Our service is exclusively about what you do from 7 a.m. to 7 p.m. on your phone. And what you’re doing today, if you’re in our core demographic of 25- to 35-year-olds, is you’re actually watching 60–70 min of YouTube, Facebook, Instagram, and Snapchat. That growth is now a well-established consumer habit that Quibi is sailing into.
In the same way that video on the internet primarily started as user-generated content (UGC) on sites like YouTube but eventually evolved into the high-quality, premium subscription content of Netflix, Quibi’s bet is that consumers are ready for the same level of quality video content on the mobile devices where they’ve been trained to watch UGC. Go90’s attempt to launch a mobile-video service made a lot of missteps, but one of the most fatal was likely launching in 2015, years before consumers were ready.
Although Katzenberg had reportedly been thinking about mobile-native premium video for years before founding Quibi, he waited until he felt that the prevailing trends and consumer behaviors reached a point that would be optimal for success.
For well more than a year now, pundits have opined on “the streaming wars,” or the increase in subscription video-on-demand products for consumers, from the established incumbents like Netflix, Amazon Prime Video, and Hulu to new and upcoming entrants like Disney+, Apple TV+, HBO Max, and Peacock.

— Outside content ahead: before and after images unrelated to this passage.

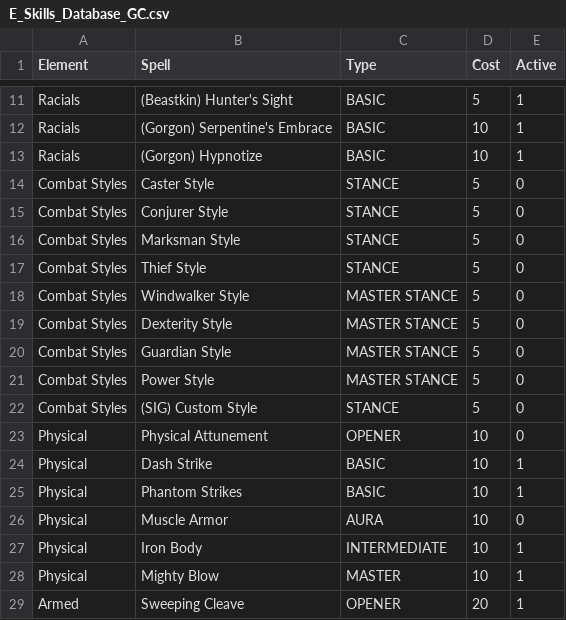
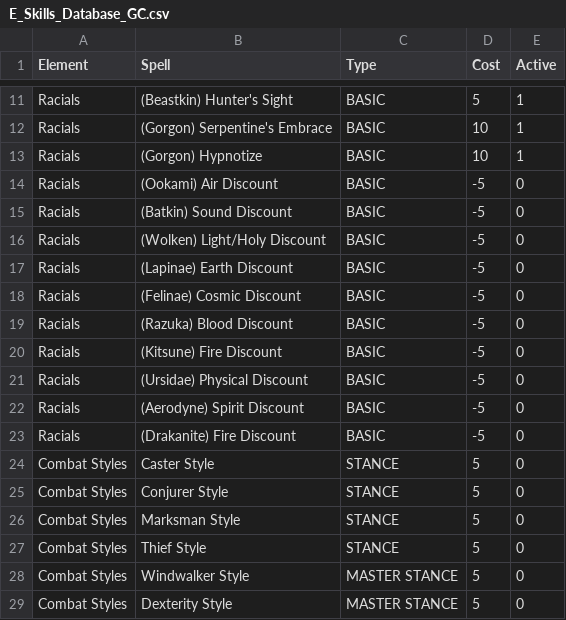
Before and after one commit to GravityChill/eterniabuilds.github.io, a CSV file: E_Skills_Database_GC.csv, drawn as a sheet; only a part is shown, gaps mark what is left out; the shorter side is filled out with more unchanged rows.

Commit message:
Update E_Skills_Database_GC.csv

```diff
--- a/E_Skills_Database_GC.csv
+++ b/E_Skills_Database_GC.csv
@@ -13,2 +13,12 @@ Racials;(Gorgon) Serpentine's Embrace;BASIC;10;1;;;;;;;
 Racials;(Gorgon) Hypnotize;BASIC;10;1;;;;;;;
+Racials;(Ookami) Air Discount;BASIC;-5;0;;;;;;;
+Racials;(Batkin) Sound Discount;BASIC;-5;0;;;;;;;
+Racials;(Wolken) Light/Holy Discount;BASIC;-5;0;;;;;;;
+Racials;(Lapinae) Earth Discount;BASIC;-5;0;;;;;;;
+Racials;(Felinae) Cosmic Discount;BASIC;-5;0;;;;;;;
+Racials;(Razuka) Blood Discount;BASIC;-5;0;;;;;;;
+Racials;(Kitsune) Fire Discount;BASIC;-5;0;;;;;;;
+Racials;(Ursidae) Physical Discount;BASIC;-5;0;;;;;;;
+Racials;(Aerodyne) Spirit Discount;BASIC;-5;0;;;;;;;
+Racials;(Drakanite) Fire Discount;BASIC;-5;0;;;;;;;
 Combat Styles;Caster Style;STANCE;5;0;;;;;;;
```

When people hear about Quibi, they often consider it as just one more streaming service. The truth is, Quibi will be differentiated in ways that all the other streaming services aren’t: It’s meant to be viewed outside the home, it’s the first well-capitalized attempt at premium short-form content, and it’s only available on mobile devices. Katzenberg himself has said that he doesn’t see other streaming services as competition because he believes Quibi will serve an entirely different consumer use case. People won’t be choosing between Netflix or any of the other streamers and Quibi — they’ll either find value in Quibi, or they won’t, and that is mostly within the company’s control.
It is, of course, entirely possible (and maybe even likely) that Quibi launches and is a complete dud, costing years of work from thousands of people and burning nearly $2 billion, as critics seem to assume it will be. Even if that is the case, I think it’s worth applauding making such a bold bet and appreciating the strategy and decisions that have been made prelaunch.
After all — what did Netflix do right? It spent big money and had the right mix of “tech” and “talent” to deliver premium content to people in a way they preferred viewing. And yet, all along the way, Netflix was ridiculed and dismissed by industry insiders — even the heads of major media companies who, for instance, compared Netflix to “the Albanian Army.” While it’s obviously an oversimplification to compare Quibi to Netflix, it is notable that Quibi is making a similar bet.
If Quibi is not ultimately successful and sustainable, I don’t believe it will be due to poor decision-making or a failure to execute, as critics seem to believe. Rather, it will be that Quibi’s fundamental thesis — that people are watching more video on their phone and would be willing to pay for the same quality of content they watch on Netflix at home — is proved wrong. In any case, I think Quibi’s bold bet and intentional strategy should be admired and applauded, not ridiculed. In the premium content business, you either go big or you go(90) home.